TASK REQUIREMENTS - Repeat every line of the listing below exactly, minus the pictures.

ENTRIES SHOWN -
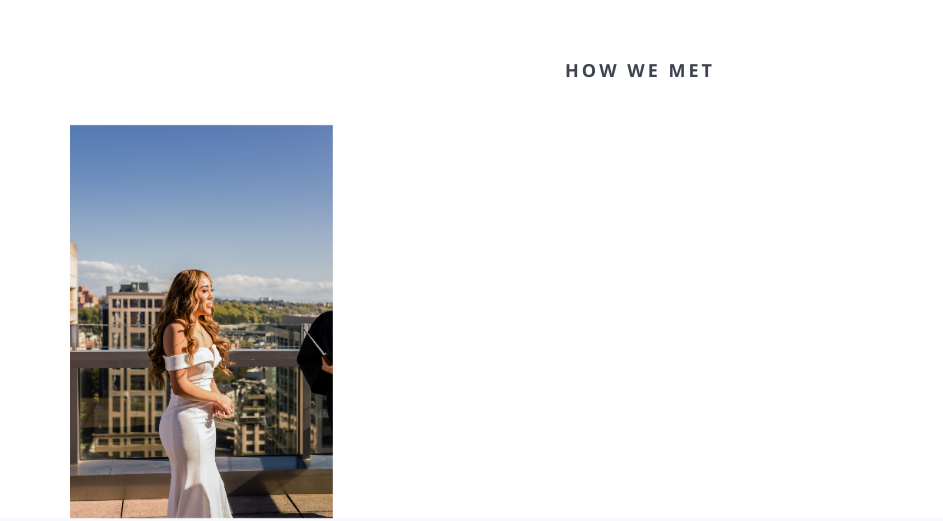
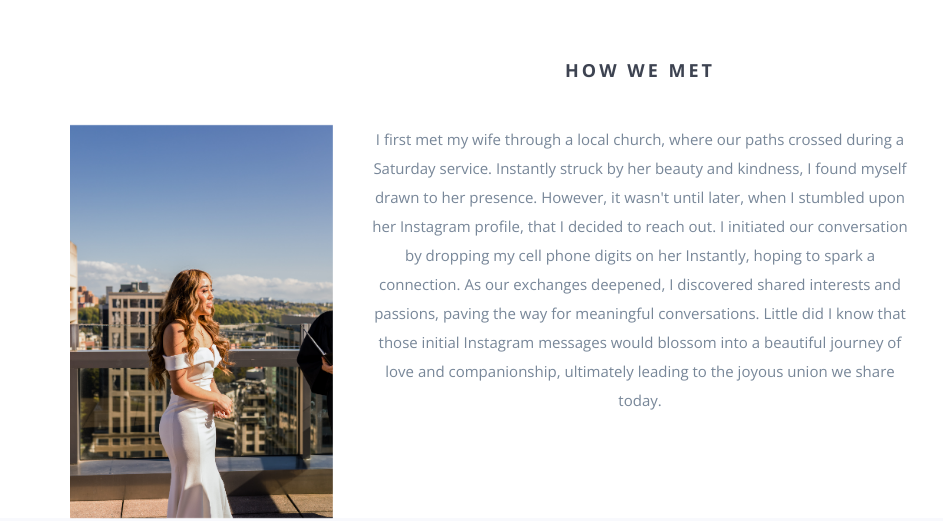
Before and after one commit to bg2398/MyWedding, a website: page index.html in a window 1280 px wide. Shown: the part 1200-1721 px from the top of the page, 0-943 px from the left. Drawn offline with nearby package versions, Linux system fonts and the light colour scheme; some packages are replaced by stand-ins of ours; files whose address does not match are found by name.

Commit message:
edited eng pictures

```diff
--- a/index.html
+++ b/index.html
@@ -136,7 +136,8 @@
             <div class="col-md-3 hidden-sm hidden-xs"><img src="img/eng_pics/rios-guerrero-065.jpg" class="wp1"></div>
             <div class="col-md-6">
                 <p>
-                    <!-- placeholder text for this section -->
+
+I first met my wife through a local church, where our paths crossed during a Saturday service. Instantly struck by her beauty and kindness, I found myself drawn to her presence. However, it wasn't until later, when I stumbled upon her Instagram profile, that I decided to reach out. I initiated our conversation by dropping my cell phone digits on her Instantly, hoping to spark a connection. As our exchanges deepened, I discovered shared interests and passions, paving the way for meaningful conversations. Little did I know that those initial Instagram messages would blossom into a beautiful journey of love and companionship, ultimately leading to the joyous union we share today.
                 </p>
             </div>
             <div class="col-md-3 hidden-sm hidden-xs"><img src="img/eng_pics/rios-guerrero-066.jpg" class="wp2"></div>
```
Also changed, not shown: 3 other files.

RESULT OF THE EXERCISE -
Before and after one commit to bg2398/MyWedding, a website: page index.html in a window 1280 px wide. Shown: the part 1200-1721 px from the top of the page, 0-943 px from the left. Drawn offline with nearby package versions, Linux system fonts and the light colour scheme; some packages are replaced by stand-ins of ours; files whose address does not match are found by name.

Commit message:
edited eng pictures

```diff
--- a/index.html
+++ b/index.html
@@ -136,7 +136,8 @@
             <div class="col-md-3 hidden-sm hidden-xs"><img src="img/eng_pics/rios-guerrero-065.jpg" class="wp1"></div>
             <div class="col-md-6">
                 <p>
-                    <!-- placeholder text for this section -->
+
+I first met my wife through a local church, where our paths crossed during a Saturday service. Instantly struck by her beauty and kindness, I found myself drawn to her presence. However, it wasn't until later, when I stumbled upon her Instagram profile, that I decided to reach out. I initiated our conversation by dropping my cell phone digits on her Instantly, hoping to spark a connection. As our exchanges deepened, I discovered shared interests and passions, paving the way for meaningful conversations. Little did I know that those initial Instagram messages would blossom into a beautiful journey of love and companionship, ultimately leading to the joyous union we share today.
                 </p>
             </div>
             <div class="col-md-3 hidden-sm hidden-xs"><img src="img/eng_pics/rios-guerrero-066.jpg" class="wp2"></div>
```
Also changed, not shown: 3 other files.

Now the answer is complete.